After graduating from Trinity, Huang returned to South Korea with the Critical Language Scholarship, an immersive study abroad program awarded by the U.S. Department of State. “It was like a language boot camp—very intensive,” he said.
As he was applying for the Fulbright, Huang thought he might be a good fit for the ETA thanks in part to his experiences in South Korea and as a tutor. “I was a teaching assistant for Professor of History and International Studies Zayde Antrim, and I also had experience as a tutor in Chicago at an after-school center that I used to attend as a child,” Huang said.
Huang added that the Posse Foundation supported him throughout his time at Trinity and through the Fulbright application process. “In a way, going through the application and interviews for Posse prepared me for the Fulbright application process,” he said.
In South Korea, Huang will be assigned to a local school as an English language teaching assistant. “Just as students there will have a lot to learn from me, I have a lot to learn from the students as well,” he said. His Fulbright grant runs from January through December 2024, including several weeks of orientation and training.
Tanetta Andersson, senior lecturer in sociology and Huang’s Posse faculty mentor, recalled that he was a “tremendous” student while at Trinity. “Despite the constraints of COVID during 2021, Jeffery’s determination to stretch his horizons by studying away in South Korea impresses me so much,” Andersson said. “I look forward to hearing about his experiences and how this amazing Fulbright opportunity will steer his future path.”
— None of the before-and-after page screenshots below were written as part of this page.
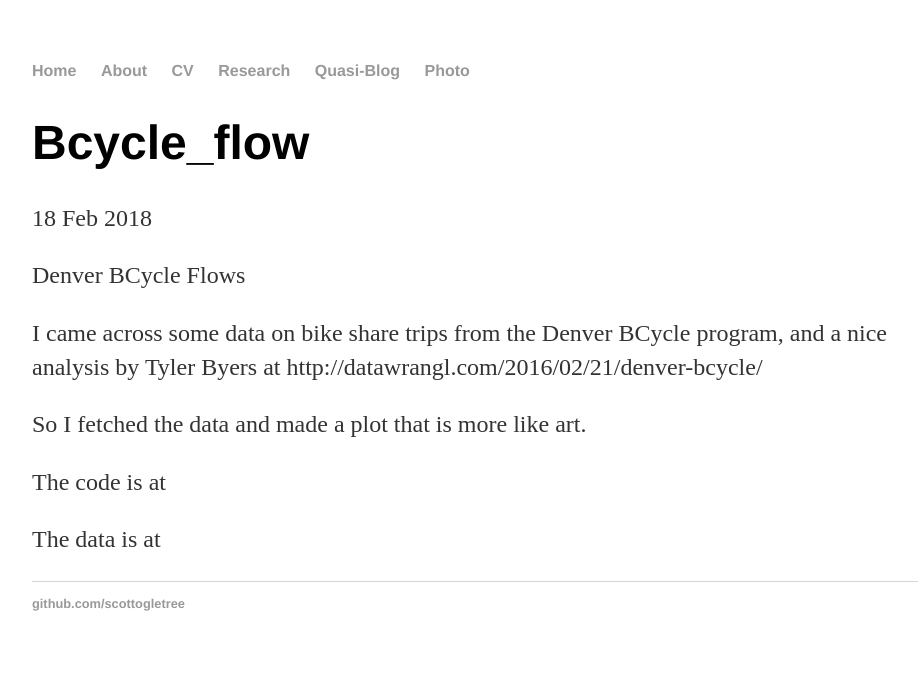
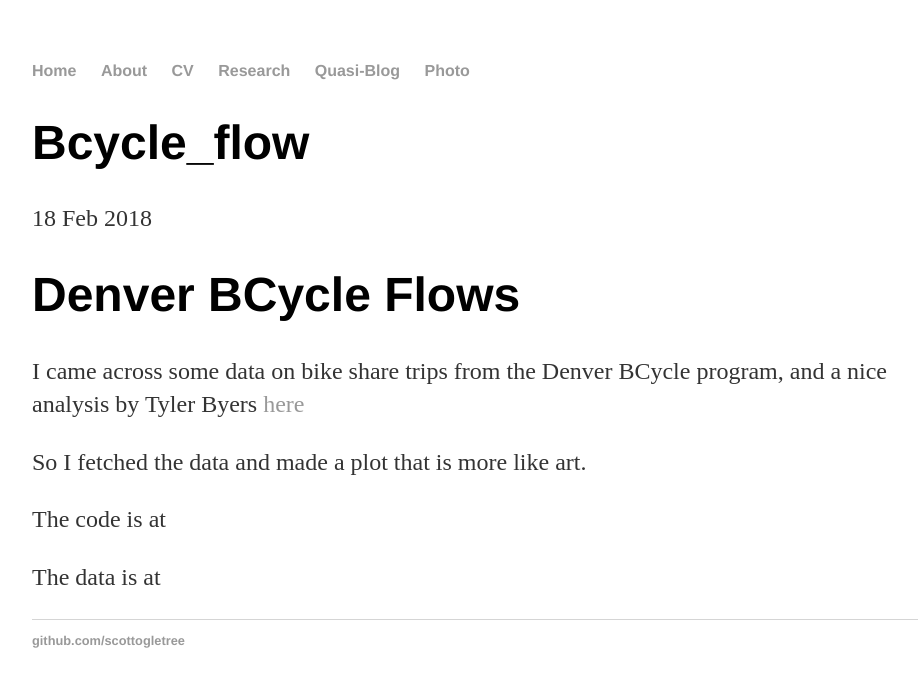
Before and after one commit to scottogletree/ogletrees.github.io, a Jekyll site: the page built from _posts/2018-02-18-bcycle_flow.md, in a window 1280 px wide. Shown: the top 687 px of the page, without its empty margins (160-1078 px from the left). Built offline with Jekyll 4.4.1, drawn with Linux system fonts in a browser that asks for light colours; our own code applies the rules of GitHub Pages for plain Markdown files.

Commit message:
Update 2018-02-18-bcycle_flow.md

```diff
--- a/_posts/2018-02-18-bcycle_flow.md
+++ b/_posts/2018-02-18-bcycle_flow.md
@@ -1,6 +1,6 @@
-Denver BCycle Flows
+# Denver BCycle Flows
 
-I came across some data on bike share trips from the Denver BCycle program, and a nice analysis by Tyler Byers at http://datawrangl.com/2016/02/21/denver-bcycle/
+I came across some data on bike share trips from the Denver BCycle program, and a nice analysis by Tyler Byers [here](http://datawrangl.com/2016/02/21/denver-bcycle/)
 
 So I fetched the data and made a plot that is more like art.
 
```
That path for Huang includes a plan to earn a master’s in public policy after he returns from South Korea. “I have a background in econometrics from Trinity,” Huang said, “so I hope to use that knowledge in grad school and beyond.” He added that he plans to pursue a career related to public transportation, whether that may involve analyzing data, writing policy memos, or working in a government agency.
Huang said that more travel will be in his future as well.
The Fulbright Program, the flagship international academic exchange program sponsored by the U.S. government, has fostered mutual understanding between the United States and other countries since 1946. The program provides awards to approximately 8,000 students, scholars, teachers, artists, and professionals each year from the United States and 160 countries.